Controlling crows

I love birds, but crows are a nuisance. And while they do eat cutworms and grasshoppers, most people probably agree with me.

Ron Johnson is an emeritus professor at Clemson University. He says crows are smart and not easily frightened unless there is something that moves and is unpredictable, but noisemakers, pyrotechnics, or even high-pressure water can scare them away. Johnson says one of his favorite solutions is mylar tape.

"When you pull that out, twist it just a tiny bit and attach it at two ends, and if you can make one side bright-colored, maybe silver, and the other side a bright red or something, it reflects light. And when the wind blows, it wiggles back and forth and reflects light and it sometimes might hum with the wind," says Johnson. "Those things are unpredictable the way the light reflects, and it's scary."

If you have a hard time scaring away crows, try denying them their target. That would include covering a small garden or tree with bird netting. Crows love sweet corn, so when you see the silk turning brown, grab some paper cups or plastic bags, and cover the tops of the ears.

"What a bird will do, is they will perch on the side of the corn plant or the ear, and take their beak and pull from the top of the ear in little strips," he says. "That exposes the grain and they eat the grain. That damages usually the top part of that corn ear, and if you put a covering over it like a little paper cup or a bag, that prevents their access,  makes it more difficult or inaccessible, and the bird won't bother it."
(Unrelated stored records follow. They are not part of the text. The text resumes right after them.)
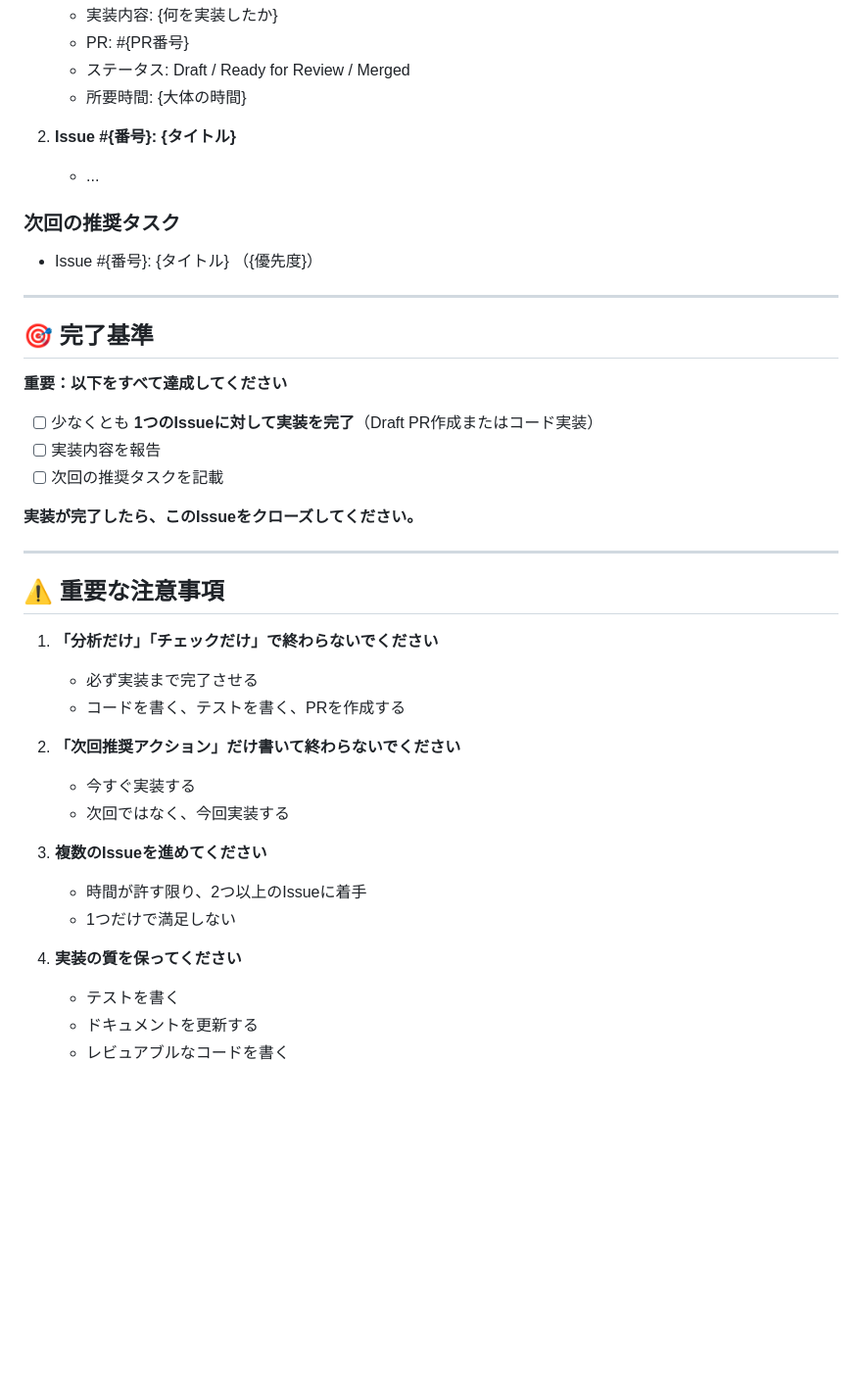
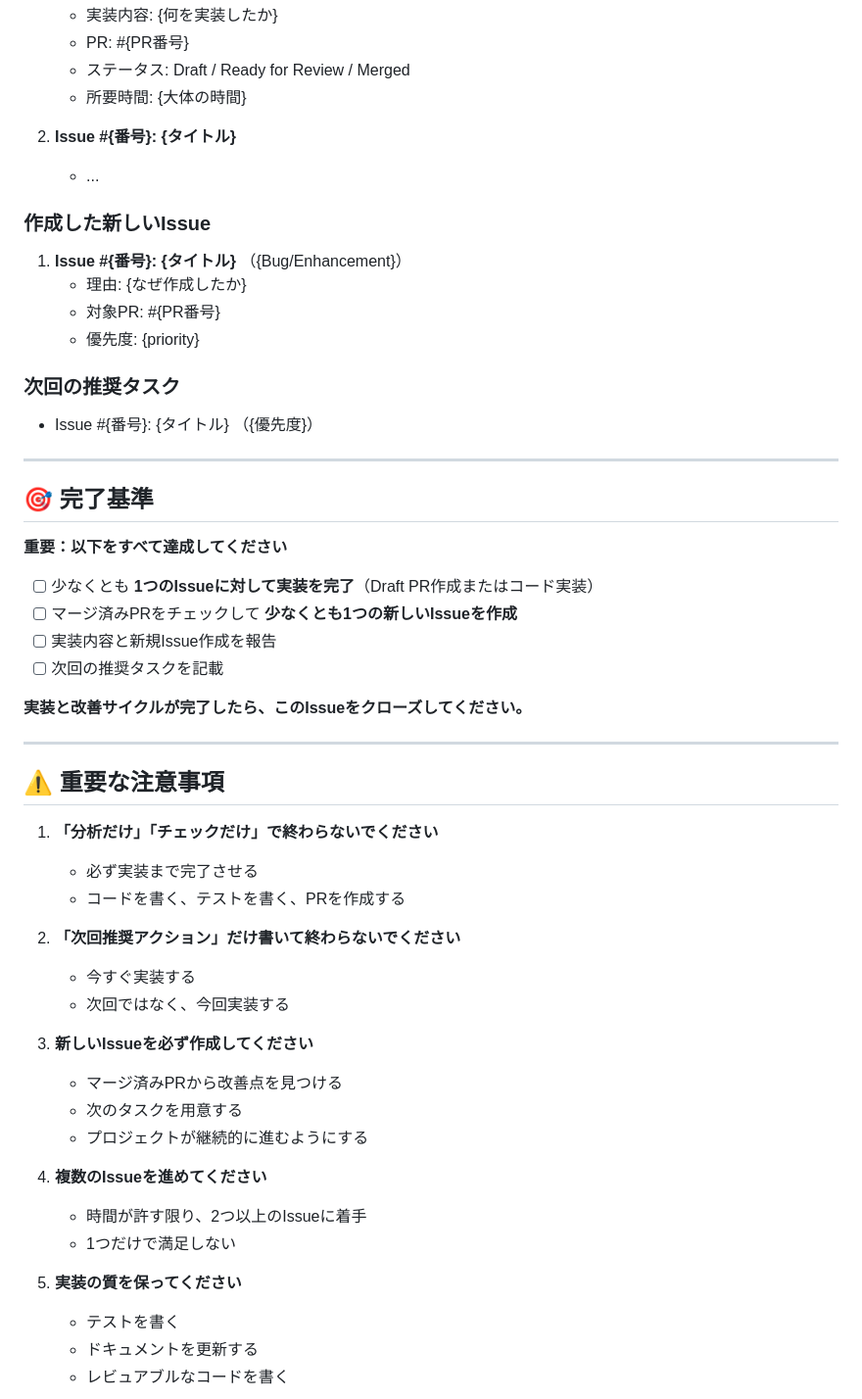
Before and after one commit to kkm-horikawa/modern-board, a Markdown page: .github/templates/project-management-issue.md, the part around one of its changes. Shown at 98% size. Rendered like a GitHub page; blank space fills up the shorter version.

```diff
--- a/.github/templates/project-management-issue.md
+++ b/.github/templates/project-management-issue.md
@@ -124,6 +165,13 @@ gh issue close {ISSUE_NUMBER} --comment "PR #{PR_NUMBER} でマージ完了"
 2. **Issue #{番号}: {タイトル}**
    - ...
 
+### 作成した新しいIssue
+
+1. **Issue #{番号}: {タイトル}** （{Bug/Enhancement}）
+   - 理由: {なぜ作成したか}
+   - 対象PR: #{PR番号}
+   - 優先度: {priority}
+
 ### 次回の推奨タスク
 
 - Issue #{番号}: {タイトル} （{優先度}）
@@ -135,10 +183,11 @@ gh issue close {ISSUE_NUMBER} --comment "PR #{PR_NUMBER} でマージ完了"
 **重要：以下をすべて達成してください**
 
 - [ ] 少なくとも **1つのIssueに対して実装を完了**（Draft PR作成またはコード実装）
-- [ ] 実装内容を報告
+- [ ] マージ済みPRをチェックして **少なくとも1つの新しいIssueを作成**
+- [ ] 実装内容と新規Issue作成を報告
 - [ ] 次回の推奨タスクを記載
 
-**実装が完了したら、このIssueをクローズしてください。**
+**実装と改善サイクルが完了したら、このIssueをクローズしてください。**
 
 ---
 
@@ -152,11 +201,16 @@ gh issue close {ISSUE_NUMBER} --comment "PR #{PR_NUMBER} でマージ完了"
    - 今すぐ実装する
    - 次回ではなく、今回実装する
 
-3. **複数のIssueを進めてください**
+3. **新しいIssueを必ず作成してください**
+   - マージ済みPRから改善点を見つける
+   - 次のタスクを用意する
+   - プロジェクトが継続的に進むようにする
+
+4. **複数のIssueを進めてください**
    - 時間が許す限り、2つ以上のIssueに着手
    - 1つだけで満足しない
 
-4. **実装の質を保ってください**
+5. **実装の質を保ってください**
    - テストを書く
    - ドキュメントを更新する
    - レビュアブルなコードを書く
```
Also changed, not shown: other parts of .github/templates/project-management-issue.md (+43 -2 lines).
It's worth noting that crows are a protected species under the Migratory Bird Treaty Act. Any plan for lethal control may require the right permits from state and federal agencies.